**Problem to work on**:
Identify and copy all lines of the material where the string "marked" is found.

**Input data**:
··········

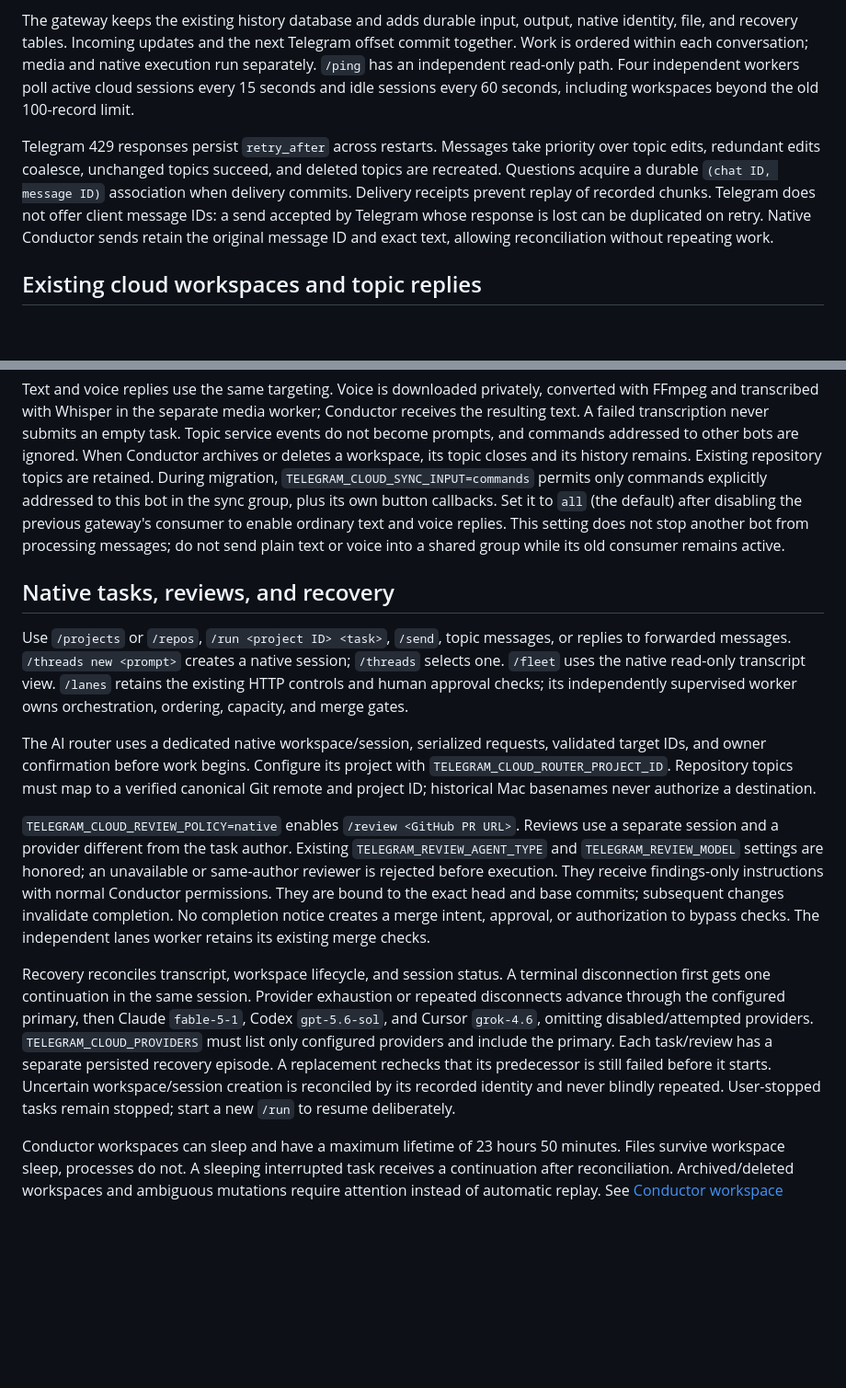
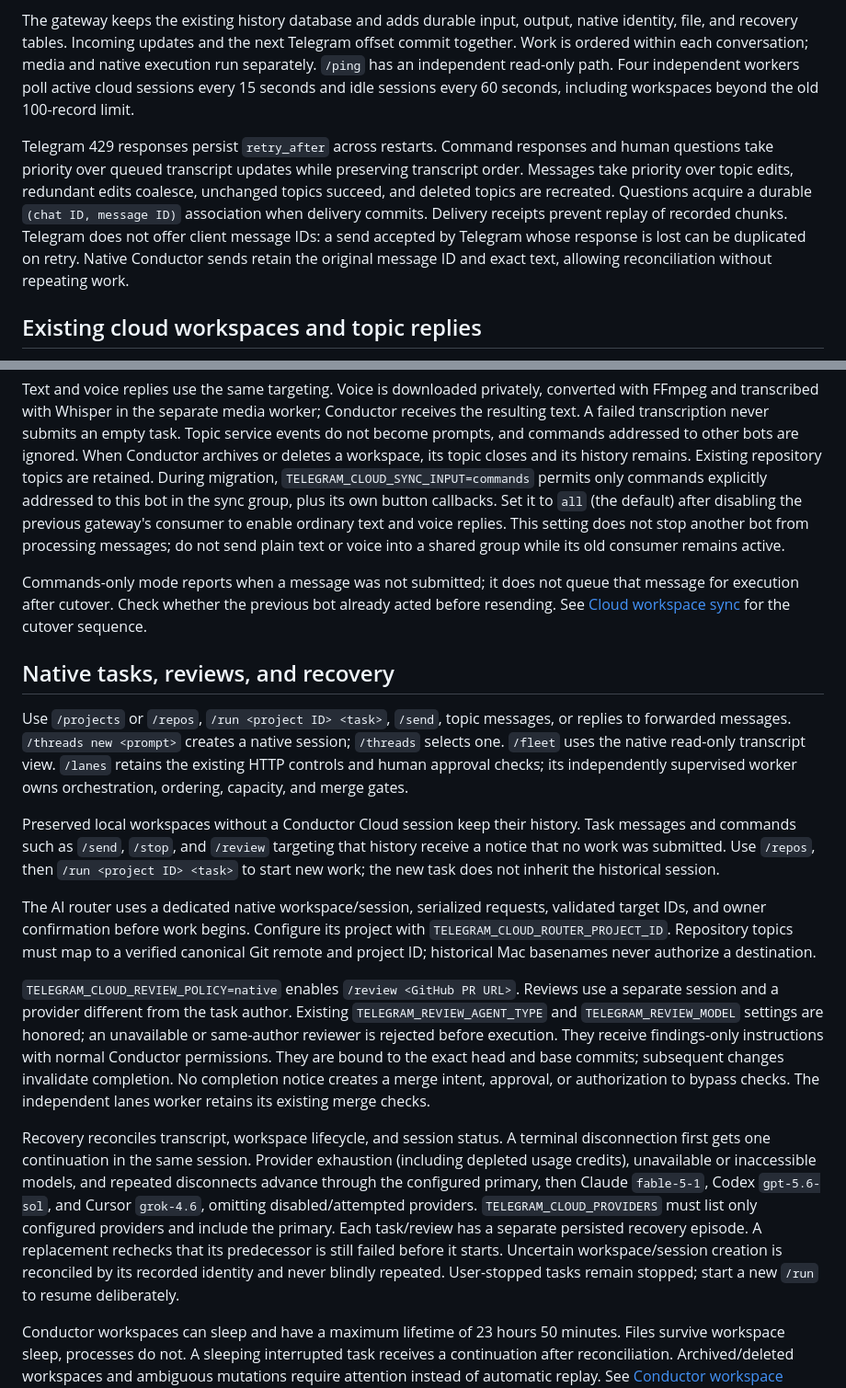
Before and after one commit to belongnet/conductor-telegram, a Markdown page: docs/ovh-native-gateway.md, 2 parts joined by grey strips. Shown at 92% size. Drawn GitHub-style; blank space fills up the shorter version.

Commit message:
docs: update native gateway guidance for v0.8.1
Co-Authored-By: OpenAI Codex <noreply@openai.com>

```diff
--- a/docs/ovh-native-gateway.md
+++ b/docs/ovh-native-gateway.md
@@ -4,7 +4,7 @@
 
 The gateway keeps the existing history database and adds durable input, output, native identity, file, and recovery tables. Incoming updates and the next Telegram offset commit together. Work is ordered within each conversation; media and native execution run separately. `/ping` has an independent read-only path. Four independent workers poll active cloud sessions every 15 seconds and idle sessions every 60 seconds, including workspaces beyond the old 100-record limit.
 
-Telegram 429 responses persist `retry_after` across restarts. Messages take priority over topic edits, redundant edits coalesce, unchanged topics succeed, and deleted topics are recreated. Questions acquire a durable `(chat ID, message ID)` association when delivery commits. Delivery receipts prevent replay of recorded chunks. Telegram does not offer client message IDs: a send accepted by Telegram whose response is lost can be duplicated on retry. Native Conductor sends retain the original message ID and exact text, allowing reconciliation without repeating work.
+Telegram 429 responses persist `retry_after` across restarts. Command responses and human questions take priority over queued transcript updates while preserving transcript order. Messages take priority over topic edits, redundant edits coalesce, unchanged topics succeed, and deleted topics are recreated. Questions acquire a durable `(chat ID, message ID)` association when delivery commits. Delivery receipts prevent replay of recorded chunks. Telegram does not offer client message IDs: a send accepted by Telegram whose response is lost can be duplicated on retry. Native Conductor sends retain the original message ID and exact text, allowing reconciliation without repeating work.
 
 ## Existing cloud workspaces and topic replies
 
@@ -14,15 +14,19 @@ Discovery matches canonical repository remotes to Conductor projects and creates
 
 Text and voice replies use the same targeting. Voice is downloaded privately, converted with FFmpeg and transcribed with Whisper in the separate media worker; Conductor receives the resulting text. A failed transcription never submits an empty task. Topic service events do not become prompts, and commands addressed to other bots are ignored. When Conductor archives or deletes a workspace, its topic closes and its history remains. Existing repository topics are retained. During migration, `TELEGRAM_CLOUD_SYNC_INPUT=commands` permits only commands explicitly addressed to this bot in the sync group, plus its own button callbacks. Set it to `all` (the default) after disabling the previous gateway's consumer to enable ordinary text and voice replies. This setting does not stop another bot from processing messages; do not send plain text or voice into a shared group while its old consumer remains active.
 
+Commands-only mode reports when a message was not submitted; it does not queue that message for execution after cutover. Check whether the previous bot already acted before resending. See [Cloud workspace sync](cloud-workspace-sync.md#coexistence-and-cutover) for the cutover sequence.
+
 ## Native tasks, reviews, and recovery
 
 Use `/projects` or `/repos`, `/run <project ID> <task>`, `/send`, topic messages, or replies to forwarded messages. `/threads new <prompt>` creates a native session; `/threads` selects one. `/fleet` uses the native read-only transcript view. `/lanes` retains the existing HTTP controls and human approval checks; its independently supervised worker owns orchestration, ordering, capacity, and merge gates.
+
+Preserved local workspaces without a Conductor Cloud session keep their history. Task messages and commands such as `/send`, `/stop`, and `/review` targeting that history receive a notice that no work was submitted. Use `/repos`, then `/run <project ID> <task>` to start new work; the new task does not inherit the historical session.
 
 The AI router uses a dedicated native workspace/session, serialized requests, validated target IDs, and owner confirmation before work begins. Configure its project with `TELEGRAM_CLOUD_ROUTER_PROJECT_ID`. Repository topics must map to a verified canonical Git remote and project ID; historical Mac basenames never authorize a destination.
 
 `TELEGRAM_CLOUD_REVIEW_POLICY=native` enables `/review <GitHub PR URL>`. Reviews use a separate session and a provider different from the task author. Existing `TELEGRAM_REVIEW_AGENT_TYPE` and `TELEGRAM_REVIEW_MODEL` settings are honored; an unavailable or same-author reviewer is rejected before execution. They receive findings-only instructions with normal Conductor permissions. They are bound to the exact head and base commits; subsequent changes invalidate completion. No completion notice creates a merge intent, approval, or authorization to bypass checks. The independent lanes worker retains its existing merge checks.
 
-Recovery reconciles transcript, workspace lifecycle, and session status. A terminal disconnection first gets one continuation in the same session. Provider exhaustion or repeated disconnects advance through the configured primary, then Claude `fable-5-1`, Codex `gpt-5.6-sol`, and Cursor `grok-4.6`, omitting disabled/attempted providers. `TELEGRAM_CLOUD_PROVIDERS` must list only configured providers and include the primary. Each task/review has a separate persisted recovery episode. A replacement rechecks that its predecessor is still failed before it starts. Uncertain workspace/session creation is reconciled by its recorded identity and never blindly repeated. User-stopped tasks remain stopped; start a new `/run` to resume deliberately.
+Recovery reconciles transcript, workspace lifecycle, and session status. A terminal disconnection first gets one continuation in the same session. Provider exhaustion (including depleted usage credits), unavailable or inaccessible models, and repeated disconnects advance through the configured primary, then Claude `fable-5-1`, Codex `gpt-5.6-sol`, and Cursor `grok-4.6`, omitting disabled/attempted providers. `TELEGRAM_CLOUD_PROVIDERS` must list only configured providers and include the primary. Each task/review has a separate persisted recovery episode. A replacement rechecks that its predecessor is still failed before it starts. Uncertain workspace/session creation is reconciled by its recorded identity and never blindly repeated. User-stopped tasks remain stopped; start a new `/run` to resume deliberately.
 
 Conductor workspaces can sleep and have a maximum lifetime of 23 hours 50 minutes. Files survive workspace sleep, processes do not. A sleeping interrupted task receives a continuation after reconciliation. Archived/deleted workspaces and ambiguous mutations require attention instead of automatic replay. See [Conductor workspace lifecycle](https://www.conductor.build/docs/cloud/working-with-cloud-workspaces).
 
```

··········

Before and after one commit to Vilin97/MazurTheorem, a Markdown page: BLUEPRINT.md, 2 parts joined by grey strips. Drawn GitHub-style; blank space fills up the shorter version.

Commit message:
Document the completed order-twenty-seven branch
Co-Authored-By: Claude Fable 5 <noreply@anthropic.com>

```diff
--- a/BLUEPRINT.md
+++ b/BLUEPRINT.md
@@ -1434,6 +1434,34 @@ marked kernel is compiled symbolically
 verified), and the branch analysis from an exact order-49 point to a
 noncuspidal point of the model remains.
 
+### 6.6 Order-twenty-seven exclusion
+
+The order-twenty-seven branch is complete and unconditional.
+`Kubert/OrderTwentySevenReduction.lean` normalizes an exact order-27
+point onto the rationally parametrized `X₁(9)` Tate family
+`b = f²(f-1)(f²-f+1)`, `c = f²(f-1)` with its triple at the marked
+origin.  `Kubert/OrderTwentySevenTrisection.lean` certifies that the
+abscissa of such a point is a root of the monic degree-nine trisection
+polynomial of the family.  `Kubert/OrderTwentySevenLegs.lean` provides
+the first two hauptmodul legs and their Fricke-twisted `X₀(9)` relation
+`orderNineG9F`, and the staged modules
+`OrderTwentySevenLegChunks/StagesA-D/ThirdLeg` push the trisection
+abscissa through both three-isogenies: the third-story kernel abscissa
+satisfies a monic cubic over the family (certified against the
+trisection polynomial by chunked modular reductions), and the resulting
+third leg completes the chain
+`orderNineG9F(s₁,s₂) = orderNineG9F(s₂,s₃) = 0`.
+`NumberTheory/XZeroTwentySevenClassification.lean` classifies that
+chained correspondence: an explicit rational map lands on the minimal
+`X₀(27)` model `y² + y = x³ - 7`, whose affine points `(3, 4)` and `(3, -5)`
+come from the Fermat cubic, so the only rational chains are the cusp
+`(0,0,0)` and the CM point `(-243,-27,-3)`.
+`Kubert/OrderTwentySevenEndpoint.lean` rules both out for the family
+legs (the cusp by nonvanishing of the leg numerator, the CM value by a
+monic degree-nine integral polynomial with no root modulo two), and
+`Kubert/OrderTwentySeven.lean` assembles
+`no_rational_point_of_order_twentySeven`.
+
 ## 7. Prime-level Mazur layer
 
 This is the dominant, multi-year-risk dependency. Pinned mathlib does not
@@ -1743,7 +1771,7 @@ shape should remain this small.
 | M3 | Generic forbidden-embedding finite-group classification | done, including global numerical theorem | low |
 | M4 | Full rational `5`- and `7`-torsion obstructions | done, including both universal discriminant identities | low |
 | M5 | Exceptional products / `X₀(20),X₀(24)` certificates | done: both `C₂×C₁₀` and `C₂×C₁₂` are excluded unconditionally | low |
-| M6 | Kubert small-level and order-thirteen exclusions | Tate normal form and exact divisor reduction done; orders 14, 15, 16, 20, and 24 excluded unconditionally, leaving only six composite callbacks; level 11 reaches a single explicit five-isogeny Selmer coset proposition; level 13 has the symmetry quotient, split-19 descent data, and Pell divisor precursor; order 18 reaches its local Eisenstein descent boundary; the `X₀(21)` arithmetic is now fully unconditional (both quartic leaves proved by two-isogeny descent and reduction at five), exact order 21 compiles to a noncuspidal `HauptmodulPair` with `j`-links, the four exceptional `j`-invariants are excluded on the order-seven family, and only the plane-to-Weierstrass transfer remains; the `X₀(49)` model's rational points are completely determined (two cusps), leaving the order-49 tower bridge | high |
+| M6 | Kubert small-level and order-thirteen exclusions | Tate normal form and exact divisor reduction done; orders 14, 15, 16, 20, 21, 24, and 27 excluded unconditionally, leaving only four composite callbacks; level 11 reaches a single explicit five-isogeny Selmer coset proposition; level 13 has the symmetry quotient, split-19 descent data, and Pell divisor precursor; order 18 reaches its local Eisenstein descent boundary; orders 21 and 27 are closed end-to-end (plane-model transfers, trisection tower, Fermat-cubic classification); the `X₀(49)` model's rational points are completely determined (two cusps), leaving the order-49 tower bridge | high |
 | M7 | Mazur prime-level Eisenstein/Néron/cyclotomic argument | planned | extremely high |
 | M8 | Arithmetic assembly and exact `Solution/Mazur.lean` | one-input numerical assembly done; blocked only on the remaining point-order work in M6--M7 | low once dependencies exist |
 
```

··········

**Output of the exercise**:
@@ -1434,6 +1434,34 @@ marked kernel is compiled symbolically
+`b = f²(f-1)(f²-f+1)`, `c = f²(f-1)` with its triple at the marked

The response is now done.